START DATA TO PROCESS
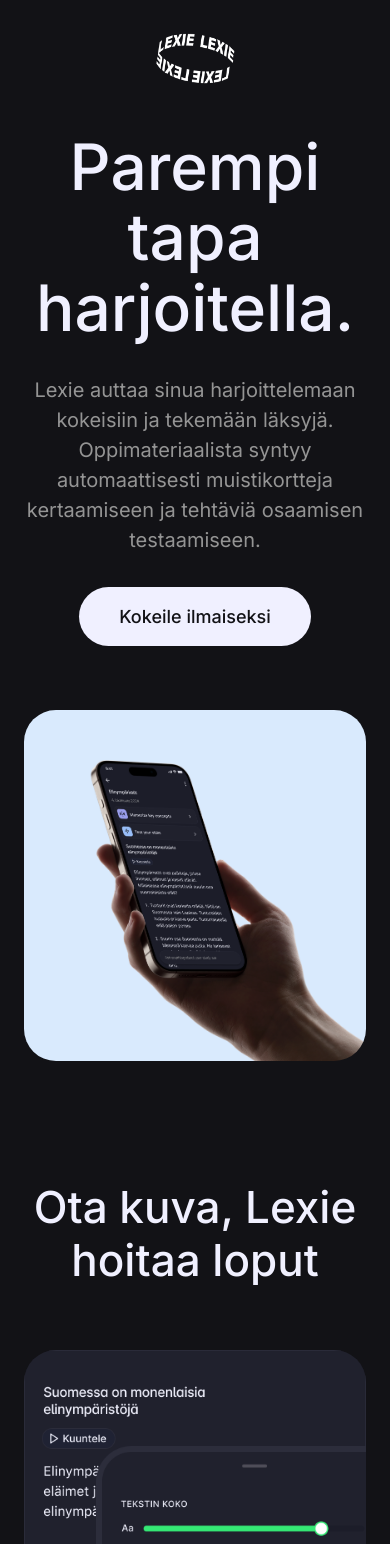
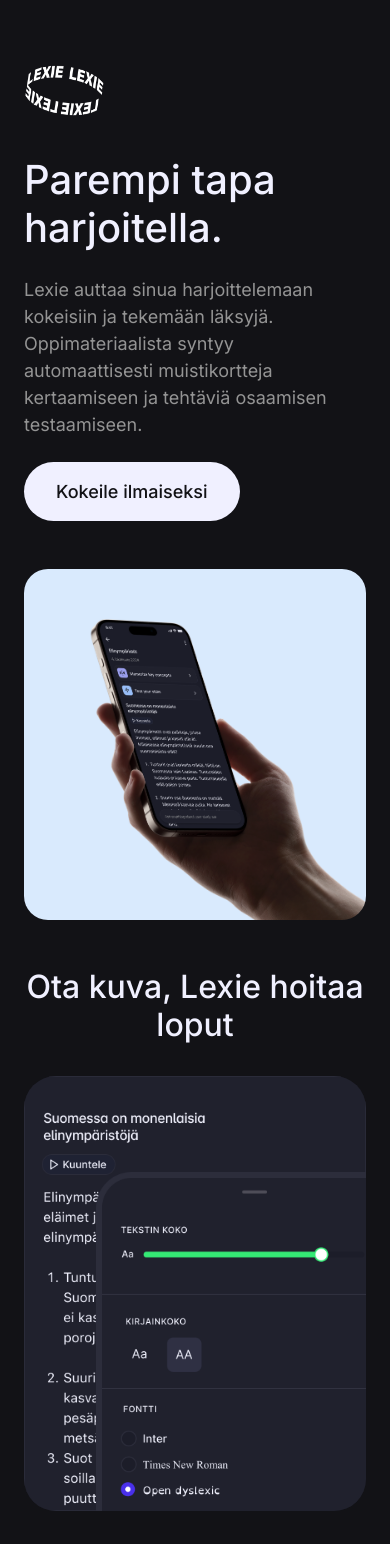
Before and after one commit to epatjas/lexie-web, a Next.js app: page / in a window 390 px wide. Shown: the top 1544 px of the page. Built offline with nearby package versions, Linux system fonts and the light colour scheme.

Commit message:
finetuned responsive views

```diff
--- a/src/components/sections/Benefits.module.css
+++ b/src/components/sections/Benefits.module.css
@@ -60,6 +60,9 @@
 }
 
 @media (max-width: 1023px) {
+  .benefits {
+    padding: var(--space-64) 0;
+  }
   .grid {
     grid-template-columns: 1fr;
     gap: var(--space-24);
@@ -69,5 +72,42 @@
     text-align: center;
     margin-left: auto;
     margin-right: auto;
+    font-size: 36px;
+    margin-bottom: var(--space-48);
+  }
+
+  .card {
+    padding: var(--space-24);
+  }
+
+  .card h3 {
+    font-size: 20px;
+  }
+
+  .card p {
+    font-size: 18px;
   }
 }
+
+@media (max-width: 640px) {
+  .benefits {
+    padding: var(--space-48) 0;
+  }
+  .title {
+    font-size: 32px;
+    margin-bottom: var(--space-32);
+  }
+
+  .card {
+    padding: var(--space-24);
+    gap: var(--space-12);
+  }
+
+  .card h3 {
+    font-size: 18px;
+  }
+
+  .card p {
+    font-size: 16px;
+  }
+}
--- a/src/components/sections/CTA.module.css
+++ b/src/components/sections/CTA.module.css
@@ -65,7 +65,7 @@
   line-height: 1.2;
   margin: 0;
   font-weight: 300;
-  color: var(--text);
+  color: var(--text-primary);
   align-self: end;
 }
 
@@ -85,6 +85,53 @@
     grid-template-columns: 1fr;
     grid-template-rows: auto auto;
     text-align: center;
+    gap: var(--space-32);
+    padding: var(--space-32);
+    justify-items: center;
+  }
+
+  .download p {
+    font-size: 20px;
+    margin: 0;
+    text-align: center;
+  }
+
+  .qr {
     margin: 0 auto;
   }
+
+  .content h2 {
+    font-size: 36px;
+  }
+
+  .content p {
+    font-size: 18px;
+  }
+
+  .cta {
+    padding: var(--space-64) 0;
+  }
 }
+
+@media (max-width: 640px) {
+  .content h2 {
+    font-size: 32px;
+  }
+
+  .content p {
+    font-size: 16px;
+  }
+
+  .download {
+    padding: var(--space-24);
+    gap: var(--space-24);
+  }
+
+  .download p {
+    font-size: 18px;
+  }
+
+  .cta {
+    padding: var(--space-48) 0;
+  }
+}
--- a/src/components/sections/FAQ.module.css
+++ b/src/components/sections/FAQ.module.css
@@ -33,9 +33,28 @@
 }
 
 /* Mobile */
+@media (max-width: 1023px) {
+  .title {
+    font-size: 36px;
+    margin-bottom: var(--space-48);
+  }
+
+  .accordion .trigger {
+    font-size: 18px;
+  }
+
+  .accordion .content p {
+    font-size: 16px;
+  }
+
+  .faq {
+    padding: var(--space-64) 0;
+  }
+}
+
 @media (max-width: 640px) {
   .faq {
-    padding: var(--space-64) 0;
+    padding: var(--space-48) 0;
   }
 
   .container {
@@ -44,5 +63,11 @@
 
   .title {
     text-align: center;
+    font-size: 32px;
+    margin-bottom: var(--space-32);
+  }
+
+  .accordion .trigger {
+    font-size: 17px;
   }
 }
--- a/src/components/sections/Features.module.css
+++ b/src/components/sections/Features.module.css
@@ -45,13 +45,43 @@
 }
 
 @media (max-width: 1023px) {
+  .features {
+    padding: var(--space-64) 0;
+  }
   .grid {
     grid-template-columns: 1fr;
     gap: var(--space-64);
+  }
+
+  .title {
+    font-size: 36px;
+    margin-bottom: var(--space-48);
   }
 
   .card {
     max-width: 600px;
     margin: 0 auto;
   }
+
+  .card h3 {
+    font-size: 20px;
+  }
 }
+
+@media (max-width: 640px) {
+  .features {
+    padding: var(--space-48) 0;
+  }
+  .title {
+    font-size: 32px;
+    margin-bottom: var(--space-32);
+  }
+
+  .card h3 {
+    font-size: 18px;
+  }
+
+  .card p {
+    font-size: 16px;
+  }
+}
--- a/src/components/sections/Hero.module.css
+++ b/src/components/sections/Hero.module.css
@@ -37,7 +37,7 @@
   display: inline-flex;
   align-items: center;
   justify-content: center;
-  padding: var(--space-16) var(--space-40);
+  padding: var(--space-16) var(--space-32);
   background-color: var(--text-primary);
   color: var(--background-01);
   border: none;
@@ -70,28 +70,62 @@
   border-radius: var(--radius-md);
 }
 
+.title {
+  font-size: 64px;
+  line-height: 1.1;
+}
+
 @media (max-width: 1023px) {
   .content {
     grid-template-columns: 1fr;
-    gap: var(--space-64);
+    gap: var(--space-48);
+  }
+
+  .text {
+    text-align: left;
+    align-items: flex-start;
+    padding-right: 0;
+    margin: 0;
+  }
+
+  .logo {
+    margin-left: 0;
+    margin-right: 0;
+  }
+
+  .title {
+    font-size: 44px;
+    line-height: 1.2;
+  }
+
+  .ingress {
+    font-size: 18px;
+    margin-top: -var(--space-8);
   }
 
   .imageWrapper {
     margin-right: 0;
     width: 100%;
-    max-width: 500px;
-    margin: 0 auto;
+    margin: 0;
+  }
+
+  .image {
+    width: 100%;
+    height: auto;
+    border-radius: var(--radius-sm);
+  }
+
+  .hero {
+    padding-top: var(--space-64);
+  }
+}
+
+@media (max-width: 640px) {
+  .title {
+    font-size: 40px;
   }
 
   .text {
-    text-align: center;
-    align-items: center;
-    margin: 0 auto;
-    padding-right: 0;
-  }
-
-  .logo {
-    margin-left: auto;
-    margin-right: auto;
+    gap: var(--space-24);
   }
 }
--- a/src/components/sections/Hero.tsx
+++ b/src/components/sections/Hero.tsx
@@ -24,7 +24,7 @@
               height={40}
               className={styles.logo}
             />
-            <h1>Parempi tapa harjoitella.</h1>
+            <h1 className={styles.title}>Parempi tapa harjoitella.</h1>
             <p className={styles.ingress}>
               Lexie auttaa sinua harjoittelemaan kokeisiin ja tekemään läksyjä.
               Oppimateriaalista syntyy automaattisesti muistikortteja kertaamiseen
```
END DATA TO PROCESS
Keep every word of the lines above unchanged in the copy, and omit the pictures.

Before and after one commit to epatjas/lexie-web, a Next.js app: page / in a window 390 px wide. Shown: the top 1544 px of the page. Built offline with nearby package versions, Linux system fonts and the light colour scheme.

Commit message:
finetuned responsive views

```diff
--- a/src/components/sections/Benefits.module.css
+++ b/src/components/sections/Benefits.module.css
@@ -60,6 +60,9 @@
 }
 
 @media (max-width: 1023px) {
+  .benefits {
+    padding: var(--space-64) 0;
+  }
   .grid {
     grid-template-columns: 1fr;
     gap: var(--space-24);
@@ -69,5 +72,42 @@
     text-align: center;
     margin-left: auto;
     margin-right: auto;
+    font-size: 36px;
+    margin-bottom: var(--space-48);
+  }
+
+  .card {
+    padding: var(--space-24);
+  }
+
+  .card h3 {
+    font-size: 20px;
+  }
+
+  .card p {
+    font-size: 18px;
   }
 }
+
+@media (max-width: 640px) {
+  .benefits {
+    padding: var(--space-48) 0;
+  }
+  .title {
+    font-size: 32px;
+    margin-bottom: var(--space-32);
+  }
+
+  .card {
+    padding: var(--space-24);
+    gap: var(--space-12);
+  }
+
+  .card h3 {
+    font-size: 18px;
+  }
+
+  .card p {
+    font-size: 16px;
+  }
+}
--- a/src/components/sections/CTA.module.css
+++ b/src/components/sections/CTA.module.css
@@ -65,7 +65,7 @@
   line-height: 1.2;
   margin: 0;
   font-weight: 300;
-  color: var(--text);
+  color: var(--text-primary);
   align-self: end;
 }
 
@@ -85,6 +85,53 @@
     grid-template-columns: 1fr;
     grid-template-rows: auto auto;
     text-align: center;
+    gap: var(--space-32);
+    padding: var(--space-32);
+    justify-items: center;
+  }
+
+  .download p {
+    font-size: 20px;
+    margin: 0;
+    text-align: center;
+  }
+
+  .qr {
     margin: 0 auto;
   }
+
+  .content h2 {
+    font-size: 36px;
+  }
+
+  .content p {
+    font-size: 18px;
+  }
+
+  .cta {
+    padding: var(--space-64) 0;
+  }
 }
+
+@media (max-width: 640px) {
+  .content h2 {
+    font-size: 32px;
+  }
+
+  .content p {
+    font-size: 16px;
+  }
+
+  .download {
+    padding: var(--space-24);
+    gap: var(--space-24);
+  }
+
+  .download p {
+    font-size: 18px;
+  }
+
+  .cta {
+    padding: var(--space-48) 0;
+  }
+}
--- a/src/components/sections/FAQ.module.css
+++ b/src/components/sections/FAQ.module.css
@@ -33,9 +33,28 @@
 }
 
 /* Mobile */
+@media (max-width: 1023px) {
+  .title {
+    font-size: 36px;
+    margin-bottom: var(--space-48);
+  }
+
+  .accordion .trigger {
+    font-size: 18px;
+  }
+
+  .accordion .content p {
+    font-size: 16px;
+  }
+
+  .faq {
+    padding: var(--space-64) 0;
+  }
+}
+
 @media (max-width: 640px) {
   .faq {
-    padding: var(--space-64) 0;
+    padding: var(--space-48) 0;
   }
 
   .container {
@@ -44,5 +63,11 @@
 
   .title {
     text-align: center;
+    font-size: 32px;
+    margin-bottom: var(--space-32);
+  }
+
+  .accordion .trigger {
+    font-size: 17px;
   }
 }
--- a/src/components/sections/Features.module.css
+++ b/src/components/sections/Features.module.css
@@ -45,13 +45,43 @@
 }
 
 @media (max-width: 1023px) {
+  .features {
+    padding: var(--space-64) 0;
+  }
   .grid {
     grid-template-columns: 1fr;
     gap: var(--space-64);
+  }
+
+  .title {
+    font-size: 36px;
+    margin-bottom: var(--space-48);
   }
 
   .card {
     max-width: 600px;
     margin: 0 auto;
   }
+
+  .card h3 {
+    font-size: 20px;
+  }
 }
+
+@media (max-width: 640px) {
+  .features {
+    padding: var(--space-48) 0;
+  }
+  .title {
+    font-size: 32px;
+    margin-bottom: var(--space-32);
+  }
+
+  .card h3 {
+    font-size: 18px;
+  }
+
+  .card p {
+    font-size: 16px;
+  }
+}
--- a/src/components/sections/Hero.module.css
+++ b/src/components/sections/Hero.module.css
@@ -37,7 +37,7 @@
   display: inline-flex;
   align-items: center;
   justify-content: center;
-  padding: var(--space-16) var(--space-40);
+  padding: var(--space-16) var(--space-32);
   background-color: var(--text-primary);
   color: var(--background-01);
   border: none;
@@ -70,28 +70,62 @@
   border-radius: var(--radius-md);
 }
 
+.title {
+  font-size: 64px;
+  line-height: 1.1;
+}
+
 @media (max-width: 1023px) {
   .content {
     grid-template-columns: 1fr;
-    gap: var(--space-64);
+    gap: var(--space-48);
+  }
+
+  .text {
+    text-align: left;
+    align-items: flex-start;
+    padding-right: 0;
+    margin: 0;
+  }
+
+  .logo {
+    margin-left: 0;
+    margin-right: 0;
+  }
+
+  .title {
+    font-size: 44px;
+    line-height: 1.2;
+  }
+
+  .ingress {
+    font-size: 18px;
+    margin-top: -var(--space-8);
   }
 
   .imageWrapper {
     margin-right: 0;
     width: 100%;
-    max-width: 500px;
-    margin: 0 auto;
+    margin: 0;
+  }
+
+  .image {
+    width: 100%;
+    height: auto;
+    border-radius: var(--radius-sm);
+  }
+
+  .hero {
+    padding-top: var(--space-64);
+  }
+}
+
+@media (max-width: 640px) {
+  .title {
+    font-size: 40px;
   }
 
   .text {
-    text-align: center;
-    align-items: center;
-    margin: 0 auto;
-    padding-right: 0;
-  }
-
-  .logo {
-    margin-left: auto;
-    margin-right: auto;
+    gap: var(--space-24);
   }
 }
--- a/src/components/sections/Hero.tsx
+++ b/src/components/sections/Hero.tsx
@@ -24,7 +24,7 @@
               height={40}
               className={styles.logo}
             />
-            <h1>Parempi tapa harjoitella.</h1>
+            <h1 className={styles.title}>Parempi tapa harjoitella.</h1>
             <p className={styles.ingress}>
               Lexie auttaa sinua harjoittelemaan kokeisiin ja tekemään läksyjä.
               Oppimateriaalista syntyy automaattisesti muistikortteja kertaamiseen
```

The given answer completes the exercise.